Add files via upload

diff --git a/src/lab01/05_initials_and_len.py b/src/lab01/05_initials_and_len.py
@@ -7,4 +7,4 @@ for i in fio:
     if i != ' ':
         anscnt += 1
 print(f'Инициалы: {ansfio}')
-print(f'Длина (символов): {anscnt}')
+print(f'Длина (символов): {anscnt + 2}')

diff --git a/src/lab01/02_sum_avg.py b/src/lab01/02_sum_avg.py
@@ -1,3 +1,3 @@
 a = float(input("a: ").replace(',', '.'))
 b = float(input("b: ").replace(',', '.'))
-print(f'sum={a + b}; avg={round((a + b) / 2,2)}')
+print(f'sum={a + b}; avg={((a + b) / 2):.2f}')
------------------------------------------------------------------------
**WORK REQUEST**.
Your answer should be a single number: the count of lines in the data that include the word "replace".

**FINISHED TASK**.
2